## TASK INSTRUCTIONS:
Throughout the material below, tally the lines containing "bersyukur" and give the total with no accompanying text.
(RECORDS SHOWN begins)
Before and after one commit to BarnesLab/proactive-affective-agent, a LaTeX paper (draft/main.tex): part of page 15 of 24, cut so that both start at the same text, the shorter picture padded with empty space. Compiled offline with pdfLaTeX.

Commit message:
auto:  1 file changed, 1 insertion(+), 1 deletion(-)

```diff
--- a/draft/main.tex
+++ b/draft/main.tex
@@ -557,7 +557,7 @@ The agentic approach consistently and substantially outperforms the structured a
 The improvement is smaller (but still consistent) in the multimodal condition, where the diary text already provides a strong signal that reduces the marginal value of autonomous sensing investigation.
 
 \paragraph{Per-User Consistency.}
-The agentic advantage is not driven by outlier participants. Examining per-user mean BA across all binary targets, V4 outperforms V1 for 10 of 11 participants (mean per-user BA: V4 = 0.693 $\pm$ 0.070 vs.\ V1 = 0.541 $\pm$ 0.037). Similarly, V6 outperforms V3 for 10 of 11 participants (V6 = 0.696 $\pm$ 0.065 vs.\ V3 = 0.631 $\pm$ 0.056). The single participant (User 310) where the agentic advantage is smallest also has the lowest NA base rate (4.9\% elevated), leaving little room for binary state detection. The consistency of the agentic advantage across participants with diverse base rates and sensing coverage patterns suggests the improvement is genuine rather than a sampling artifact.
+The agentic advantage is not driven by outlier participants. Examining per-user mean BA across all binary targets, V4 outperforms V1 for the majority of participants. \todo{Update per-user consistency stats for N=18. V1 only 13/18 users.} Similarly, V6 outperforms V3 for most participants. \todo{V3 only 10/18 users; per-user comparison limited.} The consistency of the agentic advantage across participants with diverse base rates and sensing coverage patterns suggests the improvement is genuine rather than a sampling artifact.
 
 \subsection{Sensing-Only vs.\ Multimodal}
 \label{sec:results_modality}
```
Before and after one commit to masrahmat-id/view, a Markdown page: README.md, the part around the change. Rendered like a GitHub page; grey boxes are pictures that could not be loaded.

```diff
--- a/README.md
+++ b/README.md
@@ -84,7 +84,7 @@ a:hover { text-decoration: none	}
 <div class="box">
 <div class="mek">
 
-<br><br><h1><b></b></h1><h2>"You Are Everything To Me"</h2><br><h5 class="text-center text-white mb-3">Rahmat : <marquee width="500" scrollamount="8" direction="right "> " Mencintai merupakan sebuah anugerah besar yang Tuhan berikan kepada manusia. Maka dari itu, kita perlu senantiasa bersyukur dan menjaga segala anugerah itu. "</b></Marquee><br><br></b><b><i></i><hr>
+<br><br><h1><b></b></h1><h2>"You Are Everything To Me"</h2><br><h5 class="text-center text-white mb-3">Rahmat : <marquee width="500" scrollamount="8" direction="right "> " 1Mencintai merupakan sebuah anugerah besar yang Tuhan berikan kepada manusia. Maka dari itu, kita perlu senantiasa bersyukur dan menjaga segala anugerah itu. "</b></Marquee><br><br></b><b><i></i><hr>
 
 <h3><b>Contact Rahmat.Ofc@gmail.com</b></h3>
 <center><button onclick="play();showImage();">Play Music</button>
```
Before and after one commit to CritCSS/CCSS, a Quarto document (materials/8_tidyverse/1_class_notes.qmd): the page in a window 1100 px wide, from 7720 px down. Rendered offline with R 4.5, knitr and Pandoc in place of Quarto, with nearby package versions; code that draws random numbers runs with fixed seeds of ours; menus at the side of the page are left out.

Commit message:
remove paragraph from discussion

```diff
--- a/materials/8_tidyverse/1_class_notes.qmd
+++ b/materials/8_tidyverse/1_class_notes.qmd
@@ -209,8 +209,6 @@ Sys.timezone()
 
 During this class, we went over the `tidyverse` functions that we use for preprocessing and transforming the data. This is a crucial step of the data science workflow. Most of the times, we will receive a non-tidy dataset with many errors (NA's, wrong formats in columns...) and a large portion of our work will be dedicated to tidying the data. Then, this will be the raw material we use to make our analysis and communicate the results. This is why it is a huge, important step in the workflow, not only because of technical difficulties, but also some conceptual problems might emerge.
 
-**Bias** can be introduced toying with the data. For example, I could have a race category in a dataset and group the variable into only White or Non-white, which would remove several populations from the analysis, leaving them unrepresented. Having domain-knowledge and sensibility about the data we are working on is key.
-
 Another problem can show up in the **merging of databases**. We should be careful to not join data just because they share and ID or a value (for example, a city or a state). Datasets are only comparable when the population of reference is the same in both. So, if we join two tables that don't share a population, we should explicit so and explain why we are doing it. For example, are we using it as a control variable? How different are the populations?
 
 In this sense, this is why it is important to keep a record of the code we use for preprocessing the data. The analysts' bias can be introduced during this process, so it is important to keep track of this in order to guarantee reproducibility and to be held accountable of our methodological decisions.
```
(RECORDS SHOWN ends)
## RESPONSE AREA:
2